As predicted, the Federal Trade Commission is going to court in an attempt to block the merger of daily fantasy sports mega-sites DraftKings and FanDuel.
Though previous estimates had claimed that DraftKings and FanDuel control a combined 80% of the daily fantasy sports market in the U.S., the FTC now says that these two companies share more than 90% of this industry; that’s far too much to put under one roof, says the Commission.
“This merger would deprive customers of the substantial benefits of direct competition between DraftKings and FanDuel,” said Tad Lipsky, Acting Director of the FTC’s Bureau of Competition, in a statement.
The two sites currently offer virtually identical products and target the same customer base. The FTC believes that this competition is helping to keep prices down and compelling each of the companies to provide better service. Without competition, argues the FTC, there is less reason to innovate, provide new services, or keep prices low for customers.

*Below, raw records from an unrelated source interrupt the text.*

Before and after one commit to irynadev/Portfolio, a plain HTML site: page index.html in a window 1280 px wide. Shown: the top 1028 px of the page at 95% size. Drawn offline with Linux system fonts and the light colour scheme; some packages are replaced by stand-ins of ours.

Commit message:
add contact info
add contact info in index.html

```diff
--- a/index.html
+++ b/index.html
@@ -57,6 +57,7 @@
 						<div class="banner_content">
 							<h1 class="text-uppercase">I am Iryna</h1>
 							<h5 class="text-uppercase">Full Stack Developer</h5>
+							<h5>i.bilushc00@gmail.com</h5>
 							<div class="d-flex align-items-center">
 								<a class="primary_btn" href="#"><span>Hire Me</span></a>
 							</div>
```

While there are a number of other sites that offer season-long fantasy football games, and some of them include cash prizes, these aren’t truly competition for either of the DFS companies because they differ so greatly in their schedules and structure.

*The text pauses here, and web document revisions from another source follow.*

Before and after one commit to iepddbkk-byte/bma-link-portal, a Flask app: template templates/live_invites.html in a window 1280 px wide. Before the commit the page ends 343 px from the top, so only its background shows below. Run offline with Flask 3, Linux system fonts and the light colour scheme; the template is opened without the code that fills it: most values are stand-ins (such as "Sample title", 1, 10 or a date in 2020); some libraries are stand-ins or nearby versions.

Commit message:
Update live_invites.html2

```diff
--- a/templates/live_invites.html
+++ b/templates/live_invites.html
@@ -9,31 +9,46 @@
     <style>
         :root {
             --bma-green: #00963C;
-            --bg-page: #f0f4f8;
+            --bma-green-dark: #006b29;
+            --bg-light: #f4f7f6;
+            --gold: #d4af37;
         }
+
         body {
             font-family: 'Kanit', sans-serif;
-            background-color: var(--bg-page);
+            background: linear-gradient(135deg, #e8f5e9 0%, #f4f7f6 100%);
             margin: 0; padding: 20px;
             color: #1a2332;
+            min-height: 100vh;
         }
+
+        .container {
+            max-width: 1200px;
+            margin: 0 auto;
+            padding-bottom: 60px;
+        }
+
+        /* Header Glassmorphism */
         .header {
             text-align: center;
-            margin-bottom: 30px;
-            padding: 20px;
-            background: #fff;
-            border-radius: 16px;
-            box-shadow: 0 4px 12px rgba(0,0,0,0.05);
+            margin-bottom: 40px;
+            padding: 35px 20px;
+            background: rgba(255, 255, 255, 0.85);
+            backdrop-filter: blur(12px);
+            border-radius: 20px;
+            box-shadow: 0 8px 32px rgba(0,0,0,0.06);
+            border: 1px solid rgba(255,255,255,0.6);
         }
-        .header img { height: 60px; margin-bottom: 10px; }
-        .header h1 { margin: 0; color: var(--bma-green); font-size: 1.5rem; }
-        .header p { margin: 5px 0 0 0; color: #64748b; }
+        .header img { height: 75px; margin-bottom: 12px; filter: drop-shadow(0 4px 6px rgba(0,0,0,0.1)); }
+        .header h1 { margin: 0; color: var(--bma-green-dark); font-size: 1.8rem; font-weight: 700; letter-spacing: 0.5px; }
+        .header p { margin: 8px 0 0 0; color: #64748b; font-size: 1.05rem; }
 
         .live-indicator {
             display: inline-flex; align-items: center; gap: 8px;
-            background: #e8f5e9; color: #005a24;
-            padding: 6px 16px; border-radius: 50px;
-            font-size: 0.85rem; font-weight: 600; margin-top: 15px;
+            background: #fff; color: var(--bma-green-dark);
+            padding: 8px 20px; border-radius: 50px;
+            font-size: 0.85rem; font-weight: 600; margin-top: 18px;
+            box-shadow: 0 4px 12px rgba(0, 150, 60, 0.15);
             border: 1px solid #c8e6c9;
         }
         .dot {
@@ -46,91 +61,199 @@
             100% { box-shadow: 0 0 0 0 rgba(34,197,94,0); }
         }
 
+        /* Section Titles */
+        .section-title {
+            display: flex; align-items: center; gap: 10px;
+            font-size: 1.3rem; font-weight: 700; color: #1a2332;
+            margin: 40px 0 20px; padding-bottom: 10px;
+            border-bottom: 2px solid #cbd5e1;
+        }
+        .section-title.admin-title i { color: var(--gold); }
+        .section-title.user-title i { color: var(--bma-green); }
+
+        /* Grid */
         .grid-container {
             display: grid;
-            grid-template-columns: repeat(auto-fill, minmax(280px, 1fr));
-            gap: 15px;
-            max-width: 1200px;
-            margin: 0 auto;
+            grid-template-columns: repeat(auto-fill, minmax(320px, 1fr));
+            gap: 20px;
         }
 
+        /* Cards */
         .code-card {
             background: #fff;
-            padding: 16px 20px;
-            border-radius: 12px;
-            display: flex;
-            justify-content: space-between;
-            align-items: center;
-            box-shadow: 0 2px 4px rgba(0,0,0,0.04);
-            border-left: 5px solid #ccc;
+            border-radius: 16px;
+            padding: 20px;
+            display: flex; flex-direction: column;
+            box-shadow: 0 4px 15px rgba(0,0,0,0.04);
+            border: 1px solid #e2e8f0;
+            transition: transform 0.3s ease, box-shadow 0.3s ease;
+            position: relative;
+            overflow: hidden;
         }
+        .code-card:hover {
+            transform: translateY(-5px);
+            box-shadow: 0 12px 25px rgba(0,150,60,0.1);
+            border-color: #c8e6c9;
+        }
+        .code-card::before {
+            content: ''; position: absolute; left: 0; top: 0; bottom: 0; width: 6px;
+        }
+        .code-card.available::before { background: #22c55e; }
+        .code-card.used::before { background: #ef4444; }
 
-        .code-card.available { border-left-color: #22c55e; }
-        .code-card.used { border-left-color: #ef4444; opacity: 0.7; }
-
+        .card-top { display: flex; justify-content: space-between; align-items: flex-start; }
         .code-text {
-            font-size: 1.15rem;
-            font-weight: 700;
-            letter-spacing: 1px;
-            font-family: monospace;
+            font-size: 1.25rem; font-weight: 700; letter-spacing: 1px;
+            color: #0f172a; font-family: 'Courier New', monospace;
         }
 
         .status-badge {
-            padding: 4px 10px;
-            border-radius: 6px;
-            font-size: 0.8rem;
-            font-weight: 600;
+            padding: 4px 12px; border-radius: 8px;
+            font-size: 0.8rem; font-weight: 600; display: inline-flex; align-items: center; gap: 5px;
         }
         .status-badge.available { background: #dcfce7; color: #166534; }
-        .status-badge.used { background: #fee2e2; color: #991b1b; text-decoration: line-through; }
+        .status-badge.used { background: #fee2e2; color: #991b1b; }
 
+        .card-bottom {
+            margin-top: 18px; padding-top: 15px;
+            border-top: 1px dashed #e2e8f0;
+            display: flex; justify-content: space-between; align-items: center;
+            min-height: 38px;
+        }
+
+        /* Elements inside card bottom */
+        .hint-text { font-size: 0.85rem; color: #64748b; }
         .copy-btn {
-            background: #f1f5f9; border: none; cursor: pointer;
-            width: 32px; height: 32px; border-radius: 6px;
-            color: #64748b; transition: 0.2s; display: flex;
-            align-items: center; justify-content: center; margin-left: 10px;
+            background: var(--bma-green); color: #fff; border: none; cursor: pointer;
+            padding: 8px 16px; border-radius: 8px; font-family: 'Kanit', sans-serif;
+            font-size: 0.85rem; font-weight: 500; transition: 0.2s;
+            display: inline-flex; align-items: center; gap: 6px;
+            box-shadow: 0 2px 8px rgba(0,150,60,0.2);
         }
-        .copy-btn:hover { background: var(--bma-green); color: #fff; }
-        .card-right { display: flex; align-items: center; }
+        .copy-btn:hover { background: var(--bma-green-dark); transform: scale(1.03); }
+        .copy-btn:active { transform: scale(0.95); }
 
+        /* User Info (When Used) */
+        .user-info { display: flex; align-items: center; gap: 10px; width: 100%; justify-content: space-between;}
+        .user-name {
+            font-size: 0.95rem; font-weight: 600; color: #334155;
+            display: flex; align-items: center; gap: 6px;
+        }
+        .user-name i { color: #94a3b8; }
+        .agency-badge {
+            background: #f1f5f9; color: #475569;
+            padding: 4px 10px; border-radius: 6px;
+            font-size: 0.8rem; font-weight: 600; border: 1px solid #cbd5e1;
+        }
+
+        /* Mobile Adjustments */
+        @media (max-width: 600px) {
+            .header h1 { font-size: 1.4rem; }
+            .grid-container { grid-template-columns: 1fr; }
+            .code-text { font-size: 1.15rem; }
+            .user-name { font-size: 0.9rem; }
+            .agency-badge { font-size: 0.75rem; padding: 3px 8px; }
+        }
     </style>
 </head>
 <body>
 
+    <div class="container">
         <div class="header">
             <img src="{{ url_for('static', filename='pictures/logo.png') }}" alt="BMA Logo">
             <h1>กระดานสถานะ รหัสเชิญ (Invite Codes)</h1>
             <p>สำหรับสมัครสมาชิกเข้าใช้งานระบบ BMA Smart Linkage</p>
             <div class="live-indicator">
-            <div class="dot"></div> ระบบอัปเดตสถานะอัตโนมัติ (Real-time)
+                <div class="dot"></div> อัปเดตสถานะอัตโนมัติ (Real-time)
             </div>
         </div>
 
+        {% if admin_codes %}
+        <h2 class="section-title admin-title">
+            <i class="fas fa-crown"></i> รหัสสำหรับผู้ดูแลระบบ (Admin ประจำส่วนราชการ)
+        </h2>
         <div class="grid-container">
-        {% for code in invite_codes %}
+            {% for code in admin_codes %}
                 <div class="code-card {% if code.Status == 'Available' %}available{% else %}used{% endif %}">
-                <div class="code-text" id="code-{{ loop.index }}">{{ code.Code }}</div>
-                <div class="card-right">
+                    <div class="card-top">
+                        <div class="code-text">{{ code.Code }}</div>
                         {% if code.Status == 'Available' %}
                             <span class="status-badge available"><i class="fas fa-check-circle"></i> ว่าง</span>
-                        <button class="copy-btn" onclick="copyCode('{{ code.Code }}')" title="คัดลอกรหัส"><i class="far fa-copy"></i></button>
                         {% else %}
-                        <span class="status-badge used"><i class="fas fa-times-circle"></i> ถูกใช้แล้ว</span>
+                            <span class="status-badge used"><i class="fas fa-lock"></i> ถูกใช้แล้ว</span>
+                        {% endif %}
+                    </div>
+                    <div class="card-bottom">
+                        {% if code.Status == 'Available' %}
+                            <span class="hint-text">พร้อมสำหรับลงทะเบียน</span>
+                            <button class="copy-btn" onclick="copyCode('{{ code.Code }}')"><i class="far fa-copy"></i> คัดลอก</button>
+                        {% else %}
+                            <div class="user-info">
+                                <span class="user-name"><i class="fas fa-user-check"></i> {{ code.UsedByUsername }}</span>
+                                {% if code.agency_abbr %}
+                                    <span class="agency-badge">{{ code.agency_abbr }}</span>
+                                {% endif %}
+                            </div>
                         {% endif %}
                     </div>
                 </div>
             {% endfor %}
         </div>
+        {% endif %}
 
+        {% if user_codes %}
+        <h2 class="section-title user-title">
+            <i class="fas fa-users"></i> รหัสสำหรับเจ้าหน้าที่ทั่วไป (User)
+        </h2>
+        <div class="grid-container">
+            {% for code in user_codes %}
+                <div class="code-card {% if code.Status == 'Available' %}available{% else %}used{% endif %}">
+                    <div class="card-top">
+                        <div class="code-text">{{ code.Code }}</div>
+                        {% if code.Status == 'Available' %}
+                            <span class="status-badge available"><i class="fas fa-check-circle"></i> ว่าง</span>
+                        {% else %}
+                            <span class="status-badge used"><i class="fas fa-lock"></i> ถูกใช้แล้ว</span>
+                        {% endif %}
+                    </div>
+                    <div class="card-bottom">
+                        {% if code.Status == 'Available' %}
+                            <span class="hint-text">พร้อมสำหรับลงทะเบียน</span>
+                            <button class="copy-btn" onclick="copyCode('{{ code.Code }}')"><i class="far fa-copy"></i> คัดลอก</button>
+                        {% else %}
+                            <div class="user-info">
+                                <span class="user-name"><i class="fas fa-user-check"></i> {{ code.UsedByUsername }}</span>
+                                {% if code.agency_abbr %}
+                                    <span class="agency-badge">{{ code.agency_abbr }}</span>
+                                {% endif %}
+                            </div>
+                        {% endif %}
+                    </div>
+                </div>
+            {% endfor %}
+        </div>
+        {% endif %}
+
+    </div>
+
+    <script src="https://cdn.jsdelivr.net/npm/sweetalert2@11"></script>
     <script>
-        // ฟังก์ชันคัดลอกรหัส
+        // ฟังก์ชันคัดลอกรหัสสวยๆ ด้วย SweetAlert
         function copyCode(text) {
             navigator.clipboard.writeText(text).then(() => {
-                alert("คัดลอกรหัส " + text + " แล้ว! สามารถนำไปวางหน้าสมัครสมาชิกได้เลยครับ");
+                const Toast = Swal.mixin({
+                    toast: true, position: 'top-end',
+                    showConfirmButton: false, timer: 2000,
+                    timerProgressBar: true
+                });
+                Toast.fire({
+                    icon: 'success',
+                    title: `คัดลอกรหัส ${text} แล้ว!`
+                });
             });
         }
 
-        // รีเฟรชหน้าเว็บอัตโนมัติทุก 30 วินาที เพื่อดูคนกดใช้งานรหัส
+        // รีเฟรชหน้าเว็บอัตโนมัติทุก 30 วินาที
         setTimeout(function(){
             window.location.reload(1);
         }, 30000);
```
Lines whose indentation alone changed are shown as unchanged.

The attorneys general of both California and Washington, D.C., are planning to join the FTC in a federal lawsuit, asking the court to issue a preliminary injunction to stop the deal pending the outcome of an administrative trial, currently slated for November.
In a joint statement emailed to Consumerist, DraftKings and FanDuel say they are “disappointed by this decision and continue to believe that a merger is in the best interests of our players, our companies, our employees and the fantasy sports industry. We are considering all our options at this time.”